    );
}

public function test_getEmotionalizedContent_shouldBeEverythingWhenTagAreApplied()
{
    wp_set_post_tags($this->testPostId, 'obnoxious', true);
    wp_set_post_tags($this->testPostId, 'excited', true);
    wp_set_post_tags($this->testPostId, 'angry', true);

    $result = getEmotionalizedContent($this->testPostId);

    $this->assertStringStartsWith(
        "THIS 👏 IS 👏 JUST 👏 SOME 👏 SAMPLE 👏 POST 👏 CONTENT",
        $result
    );
    $this->assertStringEndsWith("!", $result);
}

Running vendor/bin/phpunit again, you should see some success:

root@bc37c28f5d63:/var/www/html/wp-content/plugins/unit-testing-plugin# vendor/bin/phpunitPHPUnit 8.2.3 by Sebastian Bergmann and contributors.

....                                                                4 / 4 (100%)

Time: 3.44 seconds, Memory: 32.00 MB

OK (4 tests, 5 assertions)

Gr8 work. But as your tests grow, it’s likely that you’ll need to interact with posts throughout several different classes. So, let’s abstract a bit of this WordPress-specific stuff out into its own class that extends \PHPUnit\Framework\TestCase.

<?php 

namespace PluginTests;

class PostTestCase extends \PHPUnit\Framework\TestCase
{
    public $testPostId;
    
    public function setUp(): void
    {
        $this->testPostId = wp_insert_post([
            'post_title' => 'Sample Post',
            'post_content' => 'This is just some sample post content.'
        ]);
    }

    public function tearDown(): void
    {
        wp_delete_post($this->testPostId, true);
    }
}

Then, in our test class, we can extend this new helper class:
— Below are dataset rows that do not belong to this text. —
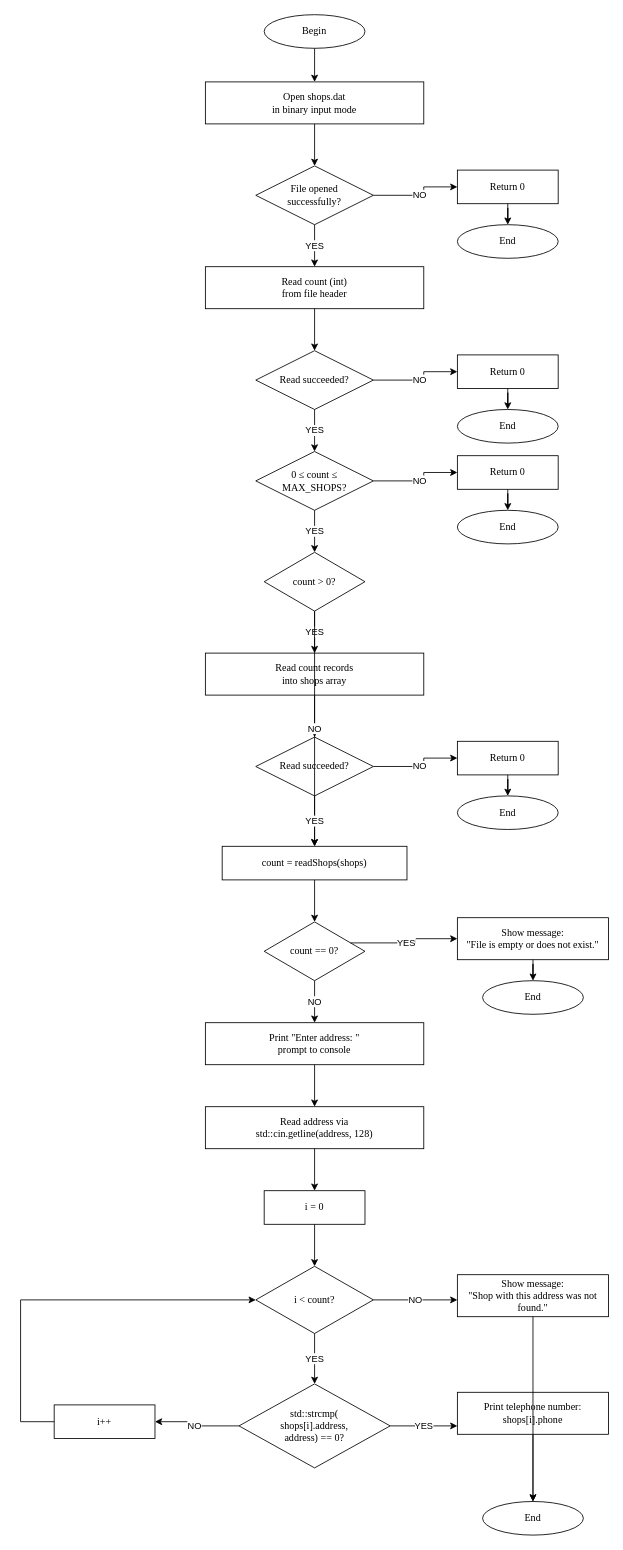
The draw.io diagram Programming/LAB2_2/LAB2_2.drawio in st93642/TSI, before the edit. Source tidied: cells renumbered, new cells numbered last; positions are measured from the earlier drawing's top-left corner, leaving out a move shared by most shapes. Both pictures are drawn from the tidied source at 84%, with x=0, y=0 at pixel (20, 14).
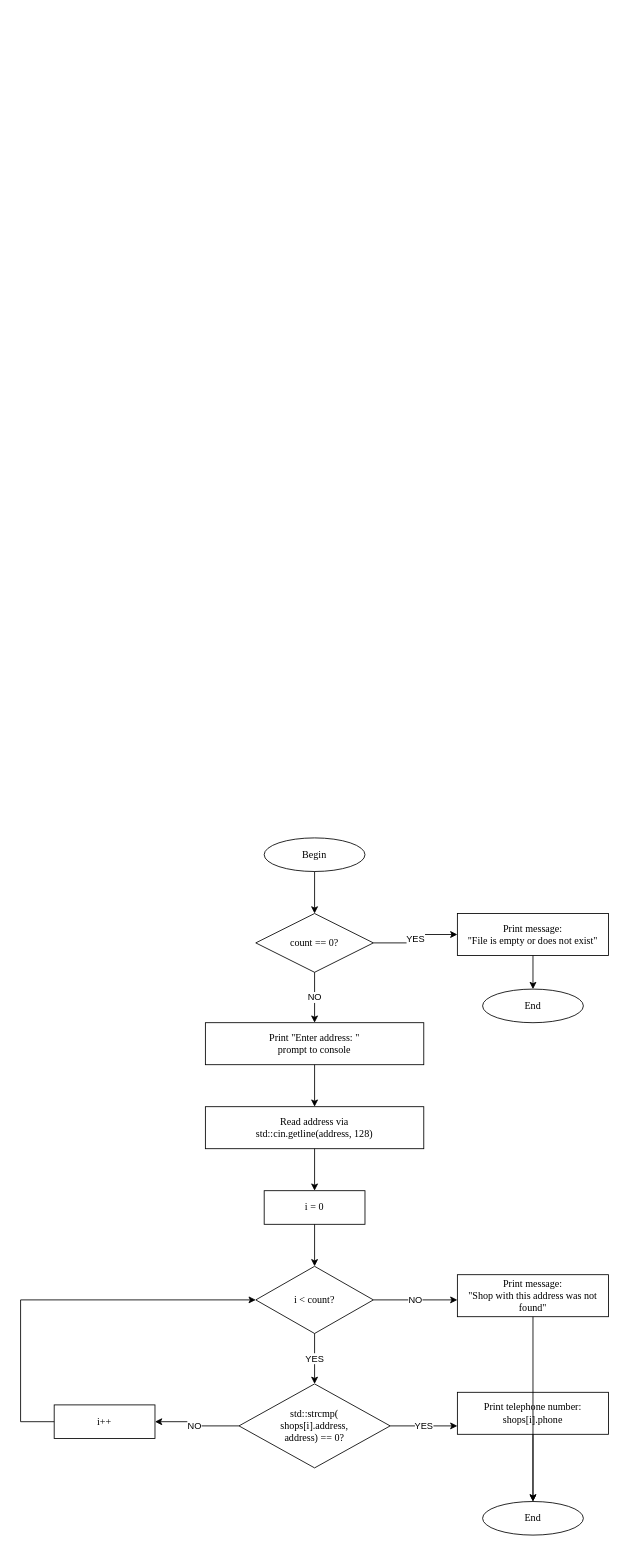
The same diagram, later.

The edit, as a diff of the source:
```diff
@@
     <mxCell id="2" value="Begin" style="ellipse;whiteSpace=wrap;html=1;fontFamily=Times New Roman;fontSize=12;" parent="1" vertex="1">
-      <mxGeometry x="290" width="120" height="40" as="geometry" />
+      <mxGeometry x="290" y="980" width="120" height="40" as="geometry" />
     </mxCell>
-    <mxCell id="3" value="Open shops.dat &lt;br&gt;in binary input mode" style="rounded=0;whiteSpace=wrap;html=1;fontFamily=Times New Roman;fontSize=12;" parent="1" vertex="1">
-      <mxGeometry x="220" y="80" width="260" height="50" as="geometry" />
-    </mxCell>
-    <mxCell id="4" style="edgeStyle=orthogonalEdgeStyle;rounded=0;jettySize=auto;html=1;" parent="1" edge="1" source="2" target="3">
-      <mxGeometry relative="1" as="geometry" />
-    </mxCell>
-    <mxCell id="5" value="File opened&lt;br&gt;successfully?" style="rhombus;whiteSpace=wrap;html=1;fontFamily=Times New Roman;fontSize=12;" parent="1" vertex="1">
-      <mxGeometry x="280" y="180" width="140" height="70" as="geometry" />
-    </mxCell>
-    <mxCell id="6" style="edgeStyle=orthogonalEdgeStyle;rounded=0;jettySize=auto;html=1;" parent="1" edge="1" source="3" target="5">
-      <mxGeometry relative="1" as="geometry" />
-    </mxCell>
-    <mxCell id="7" value="Return 0" style="rounded=0;whiteSpace=wrap;html=1;fontFamily=Times New Roman;fontSize=12;" parent="1" vertex="1">
-      <mxGeometry x="520" y="185" width="120" height="40" as="geometry" />
-    </mxCell>
-    <mxCell id="8" value="NO" style="edgeStyle=orthogonalEdgeStyle;rounded=0;jettySize=auto;html=1;" parent="1" edge="1" source="5" target="7">
-      <mxGeometry relative="1" as="geometry">
-        <Array as="points">
-          <mxPoint x="480" y="215" />
-        </Array>
-      </mxGeometry>
-    </mxCell>
-    <mxCell id="9" value="Read count (int) &lt;br&gt;from file header" style="rounded=0;whiteSpace=wrap;html=1;fontFamily=Times New Roman;fontSize=12;" parent="1" vertex="1">
-      <mxGeometry x="220" y="300" width="260" height="50" as="geometry" />
-    </mxCell>
-    <mxCell id="10" value="YES" style="edgeStyle=orthogonalEdgeStyle;rounded=0;jettySize=auto;html=1;" parent="1" edge="1" source="5" target="9">
-      <mxGeometry relative="1" as="geometry" />
-    </mxCell>
-    <mxCell id="11" value="Read succeeded?" style="rhombus;whiteSpace=wrap;html=1;fontFamily=Times New Roman;fontSize=12;" parent="1" vertex="1">
-      <mxGeometry x="280" y="400" width="140" height="70" as="geometry" />
-    </mxCell>
-    <mxCell id="12" style="edgeStyle=orthogonalEdgeStyle;rounded=0;jettySize=auto;html=1;" parent="1" edge="1" source="9" target="11">
-      <mxGeometry relative="1" as="geometry" />
-    </mxCell>
-    <mxCell id="13" value="Return 0" style="rounded=0;whiteSpace=wrap;html=1;fontFamily=Times New Roman;fontSize=12;" parent="1" vertex="1">
-      <mxGeometry x="520" y="405" width="120" height="40" as="geometry" />
-    </mxCell>
-    <mxCell id="14" value="NO" style="edgeStyle=orthogonalEdgeStyle;rounded=0;jettySize=auto;html=1;" parent="1" edge="1" source="11" target="13">
-      <mxGeometry relative="1" as="geometry">
-        <Array as="points">
-          <mxPoint x="480" y="435" />
-        </Array>
-      </mxGeometry>
-    </mxCell>
-    <mxCell id="15" value="0 &amp;le; count &amp;le;&lt;br&gt;MAX_SHOPS?" style="rhombus;whiteSpace=wrap;html=1;fontFamily=Times New Roman;fontSize=12;" parent="1" vertex="1">
-      <mxGeometry x="280" y="520" width="140" height="70" as="geometry" />
-    </mxCell>
-    <mxCell id="16" value="YES" style="edgeStyle=orthogonalEdgeStyle;rounded=0;jettySize=auto;html=1;" parent="1" edge="1" source="11" target="15">
-      <mxGeometry relative="1" as="geometry" />
-    </mxCell>
-    <mxCell id="17" value="Return 0" style="rounded=0;whiteSpace=wrap;html=1;fontFamily=Times New Roman;fontSize=12;" parent="1" vertex="1">
-      <mxGeometry x="520" y="525" width="120" height="40" as="geometry" />
-    </mxCell>
-    <mxCell id="18" value="NO" style="edgeStyle=orthogonalEdgeStyle;rounded=0;jettySize=auto;html=1;" parent="1" edge="1" source="15" target="17">
-      <mxGeometry relative="1" as="geometry">
-        <Array as="points">
-          <mxPoint x="480" y="555" />
-        </Array>
-      </mxGeometry>
-    </mxCell>
-    <mxCell id="19" value="count &amp;gt; 0?" style="rhombus;whiteSpace=wrap;html=1;fontFamily=Times New Roman;fontSize=12;" parent="1" vertex="1">
-      <mxGeometry x="290" y="640" width="120" height="70" as="geometry" />
-    </mxCell>
-    <mxCell id="20" value="YES" style="edgeStyle=orthogonalEdgeStyle;rounded=0;jettySize=auto;html=1;" parent="1" edge="1" source="15" target="19">
-      <mxGeometry relative="1" as="geometry" />
-    </mxCell>
-    <mxCell id="21" value="Read count records&lt;br&gt;into shops array" style="rounded=0;whiteSpace=wrap;html=1;fontFamily=Times New Roman;fontSize=12;" parent="1" vertex="1">
-      <mxGeometry x="220" y="760" width="260" height="50" as="geometry" />
-    </mxCell>
-    <mxCell id="22" value="YES" style="edgeStyle=orthogonalEdgeStyle;rounded=0;jettySize=auto;html=1;" parent="1" edge="1" source="19" target="21">
-      <mxGeometry relative="1" as="geometry" />
-    </mxCell>
-    <mxCell id="23" value="Read succeeded?" style="rhombus;whiteSpace=wrap;html=1;fontFamily=Times New Roman;fontSize=12;" parent="1" vertex="1">
-      <mxGeometry x="280" y="860" width="140" height="70" as="geometry" />
-    </mxCell>
-    <mxCell id="24" style="edgeStyle=orthogonalEdgeStyle;rounded=0;jettySize=auto;html=1;" parent="1" edge="1" source="21" target="23">
-      <mxGeometry relative="1" as="geometry" />
-    </mxCell>
-    <mxCell id="25" value="Return 0" style="rounded=0;whiteSpace=wrap;html=1;fontFamily=Times New Roman;fontSize=12;" parent="1" vertex="1">
-      <mxGeometry x="520" y="865" width="120" height="40" as="geometry" />
-    </mxCell>
-    <mxCell id="26" value="NO" style="edgeStyle=orthogonalEdgeStyle;rounded=0;jettySize=auto;html=1;" parent="1" edge="1" source="23" target="25">
-      <mxGeometry relative="1" as="geometry">
-        <Array as="points">
-          <mxPoint x="480" y="895" />
-        </Array>
-      </mxGeometry>
-    </mxCell>
-    <mxCell id="27" value="count = readShops(shops)" style="rounded=0;whiteSpace=wrap;html=1;fontFamily=Times New Roman;fontSize=12;" parent="1" vertex="1">
-      <mxGeometry x="240" y="990" width="220" height="40" as="geometry" />
-    </mxCell>
-    <mxCell id="28" value="NO" style="edgeStyle=orthogonalEdgeStyle;rounded=0;jettySize=auto;html=1;" parent="1" edge="1" source="19" target="27">
-      <mxGeometry relative="1" as="geometry">
-        <Array as="points">
-          <mxPoint x="350" y="710" />
-          <mxPoint x="350" y="990" />
-        </Array>
-      </mxGeometry>
-    </mxCell>
-    <mxCell id="29" value="YES" style="edgeStyle=orthogonalEdgeStyle;rounded=0;jettySize=auto;html=1;" parent="1" edge="1" source="23" target="27">
-      <mxGeometry relative="1" as="geometry">
-        <Array as="points">
-          <mxPoint x="350" y="930" />
-          <mxPoint x="350" y="990" />
-        </Array>
-      </mxGeometry>
-    </mxCell>
     <mxCell id="30" value="count == 0?" style="rhombus;whiteSpace=wrap;html=1;fontFamily=Times New Roman;fontSize=12;" parent="1" vertex="1">
-      <mxGeometry x="290" y="1080" width="120" height="70" as="geometry" />
+      <mxGeometry x="280" y="1070" width="140" height="70" as="geometry" />
     </mxCell>
-    <mxCell id="31" style="edgeStyle=orthogonalEdgeStyle;rounded=0;jettySize=auto;html=1;" parent="1" edge="1" source="27" target="30">
-      <mxGeometry relative="1" as="geometry" />
-    </mxCell>
+    <mxCell id="64" style="edgeStyle=orthogonalEdgeStyle;rounded=0;jettySize=auto;html=1;" parent="1" edge="1" source="2" target="30">
+      <mxGeometry relative="1" as="geometry" />
+    </mxCell>
-    <mxCell id="32" value="Show message:&lt;br&gt;&amp;quot;File is empty or does not exist.&amp;quot;" style="rounded=0;whiteSpace=wrap;html=1;fontFamily=Times New Roman;fontSize=12;" parent="1" vertex="1">
-      <mxGeometry x="520" y="1075" width="180" height="50" as="geometry" />
+    <mxCell id="32" value="Print message:&lt;br&gt;&amp;quot;File is empty or does not exist&amp;quot;" style="rounded=0;whiteSpace=wrap;html=1;fontFamily=Times New Roman;fontSize=12;" parent="1" vertex="1">
+      <mxGeometry x="520" y="1070" width="180" height="50" as="geometry" />
     </mxCell>
@@
+    <mxCell id="59" value="End" style="ellipse;whiteSpace=wrap;html=1;fontFamily=Times New Roman;fontSize=12;" parent="1" vertex="1">
+      <mxGeometry x="550" y="1160" width="120" height="40" as="geometry" />
+    </mxCell>
+    <mxCell id="60" style="edgeStyle=orthogonalEdgeStyle;rounded=0;jettySize=auto;html=1;" parent="1" edge="1" source="32" target="59">
+      <mxGeometry relative="1" as="geometry" />
+    </mxCell>
@@
-    <mxCell id="42" value="Show message:&lt;br&gt;&amp;quot;Shop with this address was not found.&amp;quot;" style="rounded=0;whiteSpace=wrap;html=1;fontFamily=Times New Roman;fontSize=12;" parent="1" vertex="1">
+    <mxCell id="42" value="Print message:&lt;br&gt;&amp;quot;Shop with this address was not found&amp;quot;" style="rounded=0;whiteSpace=wrap;html=1;fontFamily=Times New Roman;fontSize=12;" parent="1" vertex="1">
       <mxGeometry x="520" y="1500" width="180" height="50" as="geometry" />
     </mxCell>
@@
-    <mxCell id="51" value="End" style="ellipse;whiteSpace=wrap;html=1;fontFamily=Times New Roman;fontSize=12;" parent="1" vertex="1">
-      <mxGeometry x="520" y="250" width="120" height="40" as="geometry" />
-    </mxCell>
-    <mxCell id="52" style="edgeStyle=orthogonalEdgeStyle;rounded=0;jettySize=auto;html=1;" parent="1" edge="1" source="7" target="51">
-      <mxGeometry relative="1" as="geometry" />
-    </mxCell>
-    <mxCell id="53" value="End" style="ellipse;whiteSpace=wrap;html=1;fontFamily=Times New Roman;fontSize=12;" parent="1" vertex="1">
-      <mxGeometry x="520" y="470" width="120" height="40" as="geometry" />
-    </mxCell>
-    <mxCell id="54" style="edgeStyle=orthogonalEdgeStyle;rounded=0;jettySize=auto;html=1;" parent="1" edge="1" source="13" target="53">
-      <mxGeometry relative="1" as="geometry" />
-    </mxCell>
-    <mxCell id="55" value="End" style="ellipse;whiteSpace=wrap;html=1;fontFamily=Times New Roman;fontSize=12;" parent="1" vertex="1">
-      <mxGeometry x="520" y="590" width="120" height="40" as="geometry" />
-    </mxCell>
-    <mxCell id="56" style="edgeStyle=orthogonalEdgeStyle;rounded=0;jettySize=auto;html=1;" parent="1" edge="1" source="17" target="55">
-      <mxGeometry relative="1" as="geometry" />
-    </mxCell>
-    <mxCell id="57" value="End" style="ellipse;whiteSpace=wrap;html=1;fontFamily=Times New Roman;fontSize=12;" parent="1" vertex="1">
-      <mxGeometry x="520" y="930" width="120" height="40" as="geometry" />
-    </mxCell>
-    <mxCell id="58" style="edgeStyle=orthogonalEdgeStyle;rounded=0;jettySize=auto;html=1;" parent="1" edge="1" source="25" target="57">
-      <mxGeometry relative="1" as="geometry" />
-    </mxCell>
-    <mxCell id="59" value="End" style="ellipse;whiteSpace=wrap;html=1;fontFamily=Times New Roman;fontSize=12;" parent="1" vertex="1">
-      <mxGeometry x="550" y="1150" width="120" height="40" as="geometry" />
-    </mxCell>
-    <mxCell id="60" style="edgeStyle=orthogonalEdgeStyle;rounded=0;jettySize=auto;html=1;" parent="1" edge="1" source="32" target="59">
-      <mxGeometry relative="1" as="geometry" />
-    </mxCell>
```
-class SomePostTest extends \PHPUnit\Framework\TestCase
+class SomePostTest extends \PluginTests\PostTestCase

Thanks to that bit of autoloading configuration we did earlier, we don’t need to include our new helper class — it happens automatically, out of sight. And as a result, from here on out, we can easily access $this->testPostId and any other resource we choose to make available in PostTestCase, rather than handling all of the setup and cleanup within our individual test classes.

As the need arises, you can create your own different test cases from which to extend, perhaps based on the type of resource you need. For example, a \PluginTests\UserTestCase might be good to have in order to easily test code pertaining to WordPress user objects.

Yeah, Trade-Offs Exist

The value this entire approach gives is (hopefully) a quicker path to start writing tests in WordPress. That said, there are some trade-offs that come along it. For example:

  • If you’re not careful in how you clean up the data you create when running tests, your local DB could get pretty muddy. In many cases, it might be better to manually create a test DB and point your application to that while testing. I’m sure there’s some clever programmatic way to do this with the setup I’ve explained, but I haven’t explored those waters much.
  • You miss out on the features included with the WordPress-recommended test suite setup. Yeah, a lot of this would be nice to be able to leverage, but I’ve found that I don’t need much in order to set up valuable tests for my code using this simplified approach here. That could change at any given moment, but until that happens, I’m good with this being sacrificed.

Feedback: Whatcha Got?

If you’ve got some tips to improve this whole setup without losing its relative simplicity, share them! At any rate, hope this is helpful.